Some suggestions on remedies follow below. But first, lets review the problems the life industry is facing.
Despite the recent apparent turnaround in the stock market, consumers seem reluctant to get back into the market with variable annuities and variable life policies.
At the same time, insurers are in a difficult condition with their traditional products. Reduced investment yields make it difficult for them to compete with other types of financial instruments. In addition, recent reductions in the tax rates applicable to capital gains and corporate dividends make the tax advantages of life insurance products, particularly annuities, seem to be less appealing.
Although the life insurance industry is attempting to obtain parity between the tax treatment of deferred annuities and capital gains, it is not yet clear how successful this attempt will be. If successful, deferred annuities may again be a more appealing savings vehicle. If not, product innovation directed toward life income guarantees in the pre-retirement market, and toward immediate annuities in the post retirement market, may well be the salvation of the annuity segment of the life insurance industry.
The federal government is also making the sale of corporate owned life insurance more difficult. This is occurring both with respect to products that benefit executives (e.g., split-dollar plans) and to more direct investment schemes. Meanwhile, the industry has had to suffer through discussions about “janitor insurance” by publications that do not really understand the uses of life insurance in a corporate environment.
Thus, after years of selling tax-deferrals, the business may be forced to concentrate on the old-fashioned notion of insuring human life values! As novel as that concept may be, the industry must also look to product innovations if its life products are to have appeal, even for this market.
So, what can the business do, insofar as product innovations are concerned, to get more consumer interest in life insurance?
Traditional life insurance has stood the test of time, in up markets and in times of economic turmoil. Yet the average consumers perception is that the product is stodgy and too inflexible to meet “modern” needs.
While it is true that sophisticated investors still use the product for estate planning purposes, the huge middle market has not responded to the traditional insurance sale. This lack of interest is likely due, in large part, to the industrys failure to promote the flexibility of the product and the products ability to be used for multiple purposes.

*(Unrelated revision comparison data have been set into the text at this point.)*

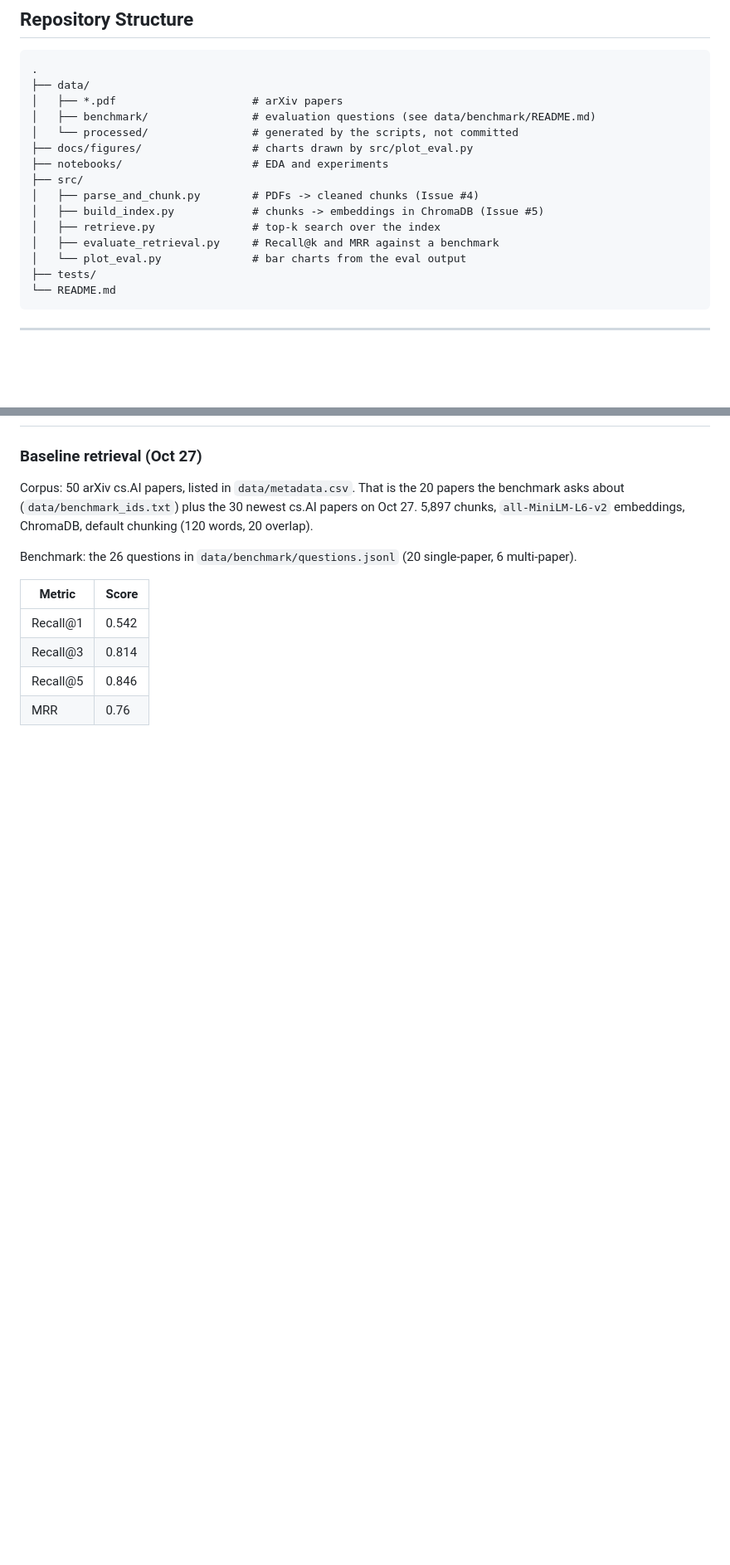
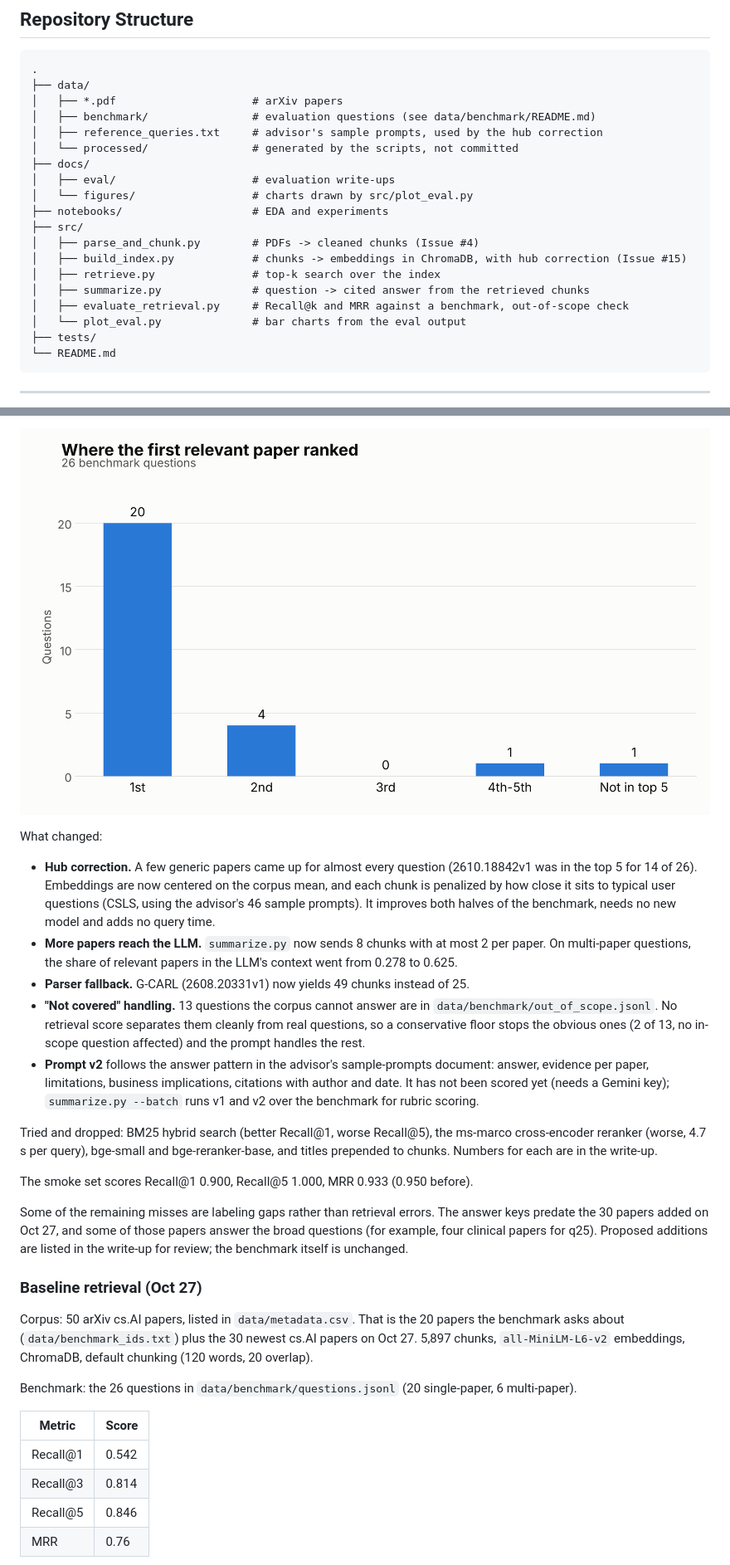
Before and after one commit to Break-Through-Tech/KPMG-1G-ai-research-intelligence-agent-for-business-insight-translation, a Markdown page: README.md, 2 parts joined by grey strips. Shown at 83% size. GitHub-like rendering; pictures changed too: docs/figures/first_correct_rank.png; blank space fills up the shorter version.

```diff
--- a/README.md
+++ b/README.md
@@ -64,14 +64,18 @@ Tasks are tracked as GitHub Issues against the matching Milestone and on our
 ├── data/
 │   ├── *.pdf                     # arXiv papers
 │   ├── benchmark/                # evaluation questions (see data/benchmark/README.md)
+│   ├── reference_queries.txt     # advisor's sample prompts, used by the hub correction
 │   └── processed/                # generated by the scripts, not committed
-├── docs/figures/                 # charts drawn by src/plot_eval.py
+├── docs/
+│   ├── eval/                     # evaluation write-ups
+│   └── figures/                  # charts drawn by src/plot_eval.py
 ├── notebooks/                    # EDA and experiments
 ├── src/
 │   ├── parse_and_chunk.py        # PDFs -> cleaned chunks (Issue #4)
-│   ├── build_index.py            # chunks -> embeddings in ChromaDB (Issue #5)
+│   ├── build_index.py            # chunks -> embeddings in ChromaDB, with hub correction (Issue #15)
 │   ├── retrieve.py               # top-k search over the index
-│   ├── evaluate_retrieval.py     # Recall@k and MRR against a benchmark
+│   ├── summarize.py              # question -> cited answer from the retrieved chunks
+│   ├── evaluate_retrieval.py     # Recall@k and MRR against a benchmark, out-of-scope check
 │   └── plot_eval.py              # bar charts from the eval output
 ├── tests/
 └── README.md
@@ -161,3 +180,32 @@ baseline is running.
+![Where the first relevant paper ranked](docs/figures/first_correct_rank.png)
+
+What changed:
+- **Hub correction.** A few generic papers came up for almost every question (2610.18842v1 was in
+  the top 5 for 14 of 26). Embeddings are now centered on the corpus mean, and each chunk is
+  penalized by how close it sits to typical user questions (CSLS, using the advisor's 46 sample
+  prompts). It improves both halves of the benchmark, needs no new model and adds no query time.
+- **More papers reach the LLM.** `summarize.py` now sends 8 chunks with at most 2 per paper. On
+  multi-paper questions, the share of relevant papers in the LLM's context went from 0.278 to 0.625.
+- **Parser fallback.** G-CARL (2608.20331v1) now yields 49 chunks instead of 25.
+- **"Not covered" handling.** 13 questions the corpus cannot answer are in
+  `data/benchmark/out_of_scope.jsonl`. No retrieval score separates them cleanly from real
+  questions, so a conservative floor stops the obvious ones (2 of 13, no in-scope question
+  affected) and the prompt handles the rest.
+- **Prompt v2** follows the answer pattern in the advisor's sample-prompts document: answer,
+  evidence per paper, limitations, business implications, citations with author and date. It has
+  not been scored yet (needs a Gemini key); `summarize.py --batch` runs v1 and v2 over the
+  benchmark for rubric scoring.
+
+Tried and dropped: BM25 hybrid search (better Recall@1, worse Recall@5), the ms-marco
+cross-encoder reranker (worse, 4.7 s per query), bge-small and bge-reranker-base, and titles
+prepended to chunks. Numbers for each are in the write-up.
+
+The smoke set scores Recall@1 0.900, Recall@5 1.000, MRR 0.933 (0.950 before).
+
+Some of the remaining misses are labeling gaps rather than retrieval errors. The answer keys
+predate the 30 papers added on Oct 27, and some of those papers answer the broad questions (for
+example, four clinical papers for q25). Proposed additions are listed in the write-up for review;
+the benchmark itself is unchanged.
 
 ### Baseline retrieval (Oct 27)
 
```
Also changed, not shown: other parts of README.md (+40 -21 lines), docs/eval/retrieval_tuning_nov.md (added, +271 -0 lines), docs/figures/before_after.png (added), docs/figures/retrieval_scores.png, 12 other files.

But what other financial product provides the flexibility and multiple obtainable in a life insurance policy? This includes the full spectrum of life policies, from pure term life through more sophisticated products insuring multiple lives. These products enable consumers to provide for financial security through a variety of different ages and life cycles.
Young Americans starting their financial lives can purchase term coverages that provide pure protection during the years when this protection is all they can afford. Yet, these same coverages can be converted into permanent insurance, and most insurers will permit the policies to be changed into new modes of coverage as the consumers financial needs change.
Despite this infinite flexibility, few consumers really understand the products. Moreover, some life policies appear to be “hard-wired”that is, without the guarantee that coverages can change as the policyowners life cycle and financial needs change.
Even worse, many life insurance producers and home offices fail to explain adequately how life insurance can be modified to meet changed needs over a lifetime.
Perhaps the current crisis in the life insurance industry can be resolved by a combination of new product design with new training techniques.
The new product designs can build in guaranteed flexibility, to permit change as policyowners face changes in their financial needs. At the same time, the industry can train producers to stress that these life insurance products can be modified as financial needs change.
A major problem in the life insurance industry is the huge numbers of “orphan” policyowners. These are people whose continuing needs are not being met by producers.
A major element in the life insurance sale has always been the continuing provision of up-to-date information that will enable policyowners to understand their options. When producers leave the business or no longer service the clients they originally sold, this information flow breaks down. As a result, policyowners fail to recognize that they have the ability to modify their policies as conditions change.
A number of insurers have taken steps that have effectively met the needs of these orphan policyowners. Yet, the overall industry has a long way to go in this area.
New, more flexible products that guarantee the ability to make modifications coupled with new training techniques and the provision of service to orphan policyowners could go a long way toward resolving the current crisis in the life insurance industry.
Norse N. Blazzard, JD, CLU, and Judith A. Hasenauer, JD, CLU, are attorneys in the Ft. Lauderdale, Fla., office of Blazzard, Grodd & Hasenauer, P.C. You can e-mail them at Norse.Blazzard@BGHPC.com.
Reproduced from National Underwriter Life & Health/Financial Services Edition, July 21, 2003. Copyright 2003 by The National Underwriter Company in the serial publication. All rights reserved.Copyright in this article as an independent work may be held by the author.